>>>>

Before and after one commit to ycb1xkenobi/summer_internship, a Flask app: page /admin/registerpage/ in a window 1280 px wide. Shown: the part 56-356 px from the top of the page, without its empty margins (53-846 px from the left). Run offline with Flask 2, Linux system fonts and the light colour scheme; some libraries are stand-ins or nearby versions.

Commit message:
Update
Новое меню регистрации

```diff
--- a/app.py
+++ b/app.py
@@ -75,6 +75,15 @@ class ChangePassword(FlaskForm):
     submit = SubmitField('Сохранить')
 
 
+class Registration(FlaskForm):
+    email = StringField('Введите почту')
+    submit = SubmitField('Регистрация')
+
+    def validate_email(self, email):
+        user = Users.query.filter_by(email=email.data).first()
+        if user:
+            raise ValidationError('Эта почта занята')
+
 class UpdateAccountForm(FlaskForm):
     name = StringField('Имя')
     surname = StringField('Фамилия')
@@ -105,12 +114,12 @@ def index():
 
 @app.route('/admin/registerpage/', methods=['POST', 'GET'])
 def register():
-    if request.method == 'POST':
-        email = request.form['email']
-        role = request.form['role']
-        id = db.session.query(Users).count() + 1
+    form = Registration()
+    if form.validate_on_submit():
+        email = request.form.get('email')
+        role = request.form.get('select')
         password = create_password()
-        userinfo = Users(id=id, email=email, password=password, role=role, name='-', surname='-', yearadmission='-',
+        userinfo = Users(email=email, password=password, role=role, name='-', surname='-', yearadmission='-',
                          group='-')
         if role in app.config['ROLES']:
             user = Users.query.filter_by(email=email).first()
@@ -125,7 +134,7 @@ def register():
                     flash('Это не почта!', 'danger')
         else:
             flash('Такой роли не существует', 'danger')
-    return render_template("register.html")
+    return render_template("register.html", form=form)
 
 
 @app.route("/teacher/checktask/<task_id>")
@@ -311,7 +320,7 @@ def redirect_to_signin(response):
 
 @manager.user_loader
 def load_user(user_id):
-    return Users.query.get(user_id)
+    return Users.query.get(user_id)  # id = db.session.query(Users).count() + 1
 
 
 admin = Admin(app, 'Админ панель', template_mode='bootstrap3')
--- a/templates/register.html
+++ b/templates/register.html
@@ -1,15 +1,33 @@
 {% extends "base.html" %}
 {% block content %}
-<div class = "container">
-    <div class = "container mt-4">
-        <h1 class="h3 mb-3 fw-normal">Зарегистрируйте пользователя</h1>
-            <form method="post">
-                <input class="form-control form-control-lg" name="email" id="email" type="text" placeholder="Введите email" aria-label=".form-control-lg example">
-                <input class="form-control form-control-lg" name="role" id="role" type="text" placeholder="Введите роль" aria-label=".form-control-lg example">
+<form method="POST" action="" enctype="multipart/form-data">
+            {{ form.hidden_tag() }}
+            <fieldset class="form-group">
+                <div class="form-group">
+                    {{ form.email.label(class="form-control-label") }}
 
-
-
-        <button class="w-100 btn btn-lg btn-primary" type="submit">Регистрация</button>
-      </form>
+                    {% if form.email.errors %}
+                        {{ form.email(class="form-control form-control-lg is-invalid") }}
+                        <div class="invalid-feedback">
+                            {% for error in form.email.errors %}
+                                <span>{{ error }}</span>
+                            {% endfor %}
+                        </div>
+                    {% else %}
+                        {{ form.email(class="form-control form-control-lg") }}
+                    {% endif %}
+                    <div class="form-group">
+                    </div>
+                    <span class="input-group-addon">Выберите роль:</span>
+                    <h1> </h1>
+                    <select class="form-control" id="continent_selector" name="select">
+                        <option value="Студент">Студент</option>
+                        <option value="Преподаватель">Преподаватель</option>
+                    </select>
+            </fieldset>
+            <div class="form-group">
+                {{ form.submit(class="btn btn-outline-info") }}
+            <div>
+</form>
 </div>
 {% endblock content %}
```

<<<<

### Activity:
Return the listing exactly as it was given to you, with every line intact.

### Expected output:
Before and after one commit to ycb1xkenobi/summer_internship, a Flask app: page /admin/registerpage/ in a window 1280 px wide. Shown: the part 56-356 px from the top of the page, without its empty margins (53-846 px from the left). Run offline with Flask 2, Linux system fonts and the light colour scheme; some libraries are stand-ins or nearby versions.

Commit message:
Update
Новое меню регистрации

```diff
--- a/app.py
+++ b/app.py
@@ -75,6 +75,15 @@ class ChangePassword(FlaskForm):
     submit = SubmitField('Сохранить')
 
 
+class Registration(FlaskForm):
+    email = StringField('Введите почту')
+    submit = SubmitField('Регистрация')
+
+    def validate_email(self, email):
+        user = Users.query.filter_by(email=email.data).first()
+        if user:
+            raise ValidationError('Эта почта занята')
+
 class UpdateAccountForm(FlaskForm):
     name = StringField('Имя')
     surname = StringField('Фамилия')
@@ -105,12 +114,12 @@ def index():
 
 @app.route('/admin/registerpage/', methods=['POST', 'GET'])
 def register():
-    if request.method == 'POST':
-        email = request.form['email']
-        role = request.form['role']
-        id = db.session.query(Users).count() + 1
+    form = Registration()
+    if form.validate_on_submit():
+        email = request.form.get('email')
+        role = request.form.get('select')
         password = create_password()
-        userinfo = Users(id=id, email=email, password=password, role=role, name='-', surname='-', yearadmission='-',
+        userinfo = Users(email=email, password=password, role=role, name='-', surname='-', yearadmission='-',
                          group='-')
         if role in app.config['ROLES']:
             user = Users.query.filter_by(email=email).first()
@@ -125,7 +134,7 @@ def register():
                     flash('Это не почта!', 'danger')
         else:
             flash('Такой роли не существует', 'danger')
-    return render_template("register.html")
+    return render_template("register.html", form=form)
 
 
 @app.route("/teacher/checktask/<task_id>")
@@ -311,7 +320,7 @@ def redirect_to_signin(response):
 
 @manager.user_loader
 def load_user(user_id):
-    return Users.query.get(user_id)
+    return Users.query.get(user_id)  # id = db.session.query(Users).count() + 1
 
 
 admin = Admin(app, 'Админ панель', template_mode='bootstrap3')
--- a/templates/register.html
+++ b/templates/register.html
@@ -1,15 +1,33 @@
 {% extends "base.html" %}
 {% block content %}
-<div class = "container">
-    <div class = "container mt-4">
-        <h1 class="h3 mb-3 fw-normal">Зарегистрируйте пользователя</h1>
-            <form method="post">
-                <input class="form-control form-control-lg" name="email" id="email" type="text" placeholder="Введите email" aria-label=".form-control-lg example">
-                <input class="form-control form-control-lg" name="role" id="role" type="text" placeholder="Введите роль" aria-label=".form-control-lg example">
+<form method="POST" action="" enctype="multipart/form-data">
+            {{ form.hidden_tag() }}
+            <fieldset class="form-group">
+                <div class="form-group">
+                    {{ form.email.label(class="form-control-label") }}
 
-
-
-        <button class="w-100 btn btn-lg btn-primary" type="submit">Регистрация</button>
-      </form>
+                    {% if form.email.errors %}
+                        {{ form.email(class="form-control form-control-lg is-invalid") }}
+                        <div class="invalid-feedback">
+                            {% for error in form.email.errors %}
+                                <span>{{ error }}</span>
+                            {% endfor %}
+                        </div>
+                    {% else %}
+                        {{ form.email(class="form-control form-control-lg") }}
+                    {% endif %}
+                    <div class="form-group">
+                    </div>
+                    <span class="input-group-addon">Выберите роль:</span>
+                    <h1> </h1>
+                    <select class="form-control" id="continent_selector" name="select">
+                        <option value="Студент">Студент</option>
+                        <option value="Преподаватель">Преподаватель</option>
+                    </select>
+            </fieldset>
+            <div class="form-group">
+                {{ form.submit(class="btn btn-outline-info") }}
+            <div>
+</form>
 </div>
 {% endblock content %}
```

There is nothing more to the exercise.